__Exercise requirements__. Using the listing below, work out how many lines carry the word "class", and state nothing but that number.

__Records shown__.
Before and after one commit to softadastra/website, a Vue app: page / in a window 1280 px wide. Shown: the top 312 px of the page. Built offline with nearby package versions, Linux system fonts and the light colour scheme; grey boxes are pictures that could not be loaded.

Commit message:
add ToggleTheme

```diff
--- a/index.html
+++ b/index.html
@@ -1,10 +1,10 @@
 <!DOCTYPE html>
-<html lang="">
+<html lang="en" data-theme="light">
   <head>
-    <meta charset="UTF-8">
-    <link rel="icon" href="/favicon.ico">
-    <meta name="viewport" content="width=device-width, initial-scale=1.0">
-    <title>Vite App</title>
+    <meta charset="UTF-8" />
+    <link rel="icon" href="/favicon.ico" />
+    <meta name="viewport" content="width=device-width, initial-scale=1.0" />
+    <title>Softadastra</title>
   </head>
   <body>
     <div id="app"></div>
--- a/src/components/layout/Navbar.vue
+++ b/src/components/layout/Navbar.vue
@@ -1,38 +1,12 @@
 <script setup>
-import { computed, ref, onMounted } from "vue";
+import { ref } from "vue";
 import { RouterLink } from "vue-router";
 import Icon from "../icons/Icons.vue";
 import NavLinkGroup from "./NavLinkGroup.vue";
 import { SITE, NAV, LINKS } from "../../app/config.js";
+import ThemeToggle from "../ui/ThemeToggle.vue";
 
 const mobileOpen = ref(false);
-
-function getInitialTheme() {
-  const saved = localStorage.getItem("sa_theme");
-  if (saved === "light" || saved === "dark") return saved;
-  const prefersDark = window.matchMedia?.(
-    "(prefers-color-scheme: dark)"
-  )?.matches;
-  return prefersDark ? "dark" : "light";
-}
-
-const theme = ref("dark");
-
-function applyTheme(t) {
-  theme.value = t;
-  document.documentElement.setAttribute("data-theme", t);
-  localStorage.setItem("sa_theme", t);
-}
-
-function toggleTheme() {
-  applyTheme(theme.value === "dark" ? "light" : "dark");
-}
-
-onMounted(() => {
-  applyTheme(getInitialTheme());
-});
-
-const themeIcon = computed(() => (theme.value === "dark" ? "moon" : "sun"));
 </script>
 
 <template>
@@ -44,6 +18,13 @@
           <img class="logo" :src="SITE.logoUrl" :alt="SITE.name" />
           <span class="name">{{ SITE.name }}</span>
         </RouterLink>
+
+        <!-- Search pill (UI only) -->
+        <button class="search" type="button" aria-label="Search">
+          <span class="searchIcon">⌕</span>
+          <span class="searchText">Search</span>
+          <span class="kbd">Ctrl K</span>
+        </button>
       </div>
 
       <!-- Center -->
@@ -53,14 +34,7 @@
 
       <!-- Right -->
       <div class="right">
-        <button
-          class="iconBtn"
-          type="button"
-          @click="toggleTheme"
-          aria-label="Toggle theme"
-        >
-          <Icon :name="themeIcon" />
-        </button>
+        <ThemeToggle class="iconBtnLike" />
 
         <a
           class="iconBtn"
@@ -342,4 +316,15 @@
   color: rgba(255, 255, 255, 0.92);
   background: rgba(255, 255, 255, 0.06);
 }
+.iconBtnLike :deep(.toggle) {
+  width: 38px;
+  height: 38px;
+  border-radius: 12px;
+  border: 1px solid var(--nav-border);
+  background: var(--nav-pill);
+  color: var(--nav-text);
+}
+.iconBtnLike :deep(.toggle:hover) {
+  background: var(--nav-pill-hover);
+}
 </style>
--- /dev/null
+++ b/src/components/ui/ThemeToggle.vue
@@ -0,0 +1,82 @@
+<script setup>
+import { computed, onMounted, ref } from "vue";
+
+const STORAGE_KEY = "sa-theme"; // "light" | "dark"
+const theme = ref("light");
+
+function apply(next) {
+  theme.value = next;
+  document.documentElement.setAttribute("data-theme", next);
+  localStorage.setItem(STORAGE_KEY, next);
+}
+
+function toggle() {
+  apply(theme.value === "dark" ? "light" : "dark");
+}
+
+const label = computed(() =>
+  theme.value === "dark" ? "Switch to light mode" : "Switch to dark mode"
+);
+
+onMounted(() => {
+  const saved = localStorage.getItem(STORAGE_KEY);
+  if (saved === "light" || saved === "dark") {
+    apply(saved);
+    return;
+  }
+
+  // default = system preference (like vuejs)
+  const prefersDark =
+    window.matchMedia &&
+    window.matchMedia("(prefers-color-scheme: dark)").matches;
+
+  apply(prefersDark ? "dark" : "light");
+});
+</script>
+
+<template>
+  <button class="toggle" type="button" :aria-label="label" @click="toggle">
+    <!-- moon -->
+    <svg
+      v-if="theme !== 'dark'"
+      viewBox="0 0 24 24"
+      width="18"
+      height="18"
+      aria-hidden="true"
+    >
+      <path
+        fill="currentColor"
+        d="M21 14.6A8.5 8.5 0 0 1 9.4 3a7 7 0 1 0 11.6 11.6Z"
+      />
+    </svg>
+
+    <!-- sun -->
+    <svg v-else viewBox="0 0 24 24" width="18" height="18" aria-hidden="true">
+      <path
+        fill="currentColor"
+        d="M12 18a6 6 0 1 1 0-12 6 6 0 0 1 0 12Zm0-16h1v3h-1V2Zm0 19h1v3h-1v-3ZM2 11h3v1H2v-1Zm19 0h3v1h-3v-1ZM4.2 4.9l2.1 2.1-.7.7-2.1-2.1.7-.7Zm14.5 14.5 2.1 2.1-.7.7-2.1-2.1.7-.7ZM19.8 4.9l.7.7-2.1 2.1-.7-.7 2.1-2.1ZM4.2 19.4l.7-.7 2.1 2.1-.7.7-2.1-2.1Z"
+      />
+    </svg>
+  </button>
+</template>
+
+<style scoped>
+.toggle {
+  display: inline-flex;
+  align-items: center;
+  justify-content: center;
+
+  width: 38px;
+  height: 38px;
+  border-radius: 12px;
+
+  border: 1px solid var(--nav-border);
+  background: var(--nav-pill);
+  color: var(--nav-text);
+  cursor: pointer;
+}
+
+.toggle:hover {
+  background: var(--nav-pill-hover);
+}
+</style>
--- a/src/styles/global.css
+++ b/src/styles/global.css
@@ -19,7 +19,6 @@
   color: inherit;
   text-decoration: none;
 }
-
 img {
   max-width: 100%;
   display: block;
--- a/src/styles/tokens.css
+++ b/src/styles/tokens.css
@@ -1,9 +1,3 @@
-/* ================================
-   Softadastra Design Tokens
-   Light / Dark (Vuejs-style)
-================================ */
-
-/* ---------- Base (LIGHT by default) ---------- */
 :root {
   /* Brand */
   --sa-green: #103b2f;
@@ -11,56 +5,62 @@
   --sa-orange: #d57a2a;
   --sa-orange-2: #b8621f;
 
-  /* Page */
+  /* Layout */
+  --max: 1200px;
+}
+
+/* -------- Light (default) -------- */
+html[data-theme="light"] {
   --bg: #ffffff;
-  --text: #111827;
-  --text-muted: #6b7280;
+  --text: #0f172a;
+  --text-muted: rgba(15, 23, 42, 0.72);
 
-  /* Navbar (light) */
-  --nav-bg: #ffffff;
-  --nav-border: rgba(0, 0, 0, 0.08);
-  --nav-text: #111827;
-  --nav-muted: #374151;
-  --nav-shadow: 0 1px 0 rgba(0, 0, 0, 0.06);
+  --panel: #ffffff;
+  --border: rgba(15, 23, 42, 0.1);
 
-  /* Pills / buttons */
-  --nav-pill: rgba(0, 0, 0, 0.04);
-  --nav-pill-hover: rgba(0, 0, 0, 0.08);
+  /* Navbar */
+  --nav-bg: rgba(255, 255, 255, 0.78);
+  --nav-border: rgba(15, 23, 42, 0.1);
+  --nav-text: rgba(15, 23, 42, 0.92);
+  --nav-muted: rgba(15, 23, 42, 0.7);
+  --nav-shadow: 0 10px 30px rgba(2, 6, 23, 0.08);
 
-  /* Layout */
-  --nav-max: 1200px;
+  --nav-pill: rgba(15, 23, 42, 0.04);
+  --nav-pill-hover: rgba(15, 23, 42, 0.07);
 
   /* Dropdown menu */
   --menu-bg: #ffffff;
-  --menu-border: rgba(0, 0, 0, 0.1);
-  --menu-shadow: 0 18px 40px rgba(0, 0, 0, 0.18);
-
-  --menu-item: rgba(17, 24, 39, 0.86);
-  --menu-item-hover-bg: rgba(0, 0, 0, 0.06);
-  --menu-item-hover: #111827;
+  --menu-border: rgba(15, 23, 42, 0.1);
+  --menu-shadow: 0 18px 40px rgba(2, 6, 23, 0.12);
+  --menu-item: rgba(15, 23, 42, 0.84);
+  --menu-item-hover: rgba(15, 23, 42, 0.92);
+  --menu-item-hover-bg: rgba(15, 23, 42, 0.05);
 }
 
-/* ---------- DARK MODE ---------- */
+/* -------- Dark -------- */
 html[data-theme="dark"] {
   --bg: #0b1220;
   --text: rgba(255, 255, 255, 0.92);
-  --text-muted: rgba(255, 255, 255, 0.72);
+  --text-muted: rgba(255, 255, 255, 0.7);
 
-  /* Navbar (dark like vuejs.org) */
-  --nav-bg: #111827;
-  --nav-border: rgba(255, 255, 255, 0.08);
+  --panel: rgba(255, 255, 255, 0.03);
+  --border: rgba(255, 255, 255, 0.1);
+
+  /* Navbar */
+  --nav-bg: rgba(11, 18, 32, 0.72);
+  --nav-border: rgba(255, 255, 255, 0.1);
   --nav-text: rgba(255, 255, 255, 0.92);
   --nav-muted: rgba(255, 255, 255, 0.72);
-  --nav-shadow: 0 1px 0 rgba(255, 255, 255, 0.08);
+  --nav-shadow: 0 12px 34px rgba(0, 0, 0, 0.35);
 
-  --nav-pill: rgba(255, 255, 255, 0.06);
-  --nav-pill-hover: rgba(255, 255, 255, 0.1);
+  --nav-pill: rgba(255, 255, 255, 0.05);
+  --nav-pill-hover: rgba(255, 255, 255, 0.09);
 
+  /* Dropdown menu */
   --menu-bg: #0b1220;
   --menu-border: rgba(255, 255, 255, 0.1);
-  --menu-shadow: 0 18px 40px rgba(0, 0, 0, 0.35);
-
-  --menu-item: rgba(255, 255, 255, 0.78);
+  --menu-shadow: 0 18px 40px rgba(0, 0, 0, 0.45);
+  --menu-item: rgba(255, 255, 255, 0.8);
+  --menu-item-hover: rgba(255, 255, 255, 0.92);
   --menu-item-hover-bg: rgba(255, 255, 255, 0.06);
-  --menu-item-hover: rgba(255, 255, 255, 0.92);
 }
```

__Output of the task__. 11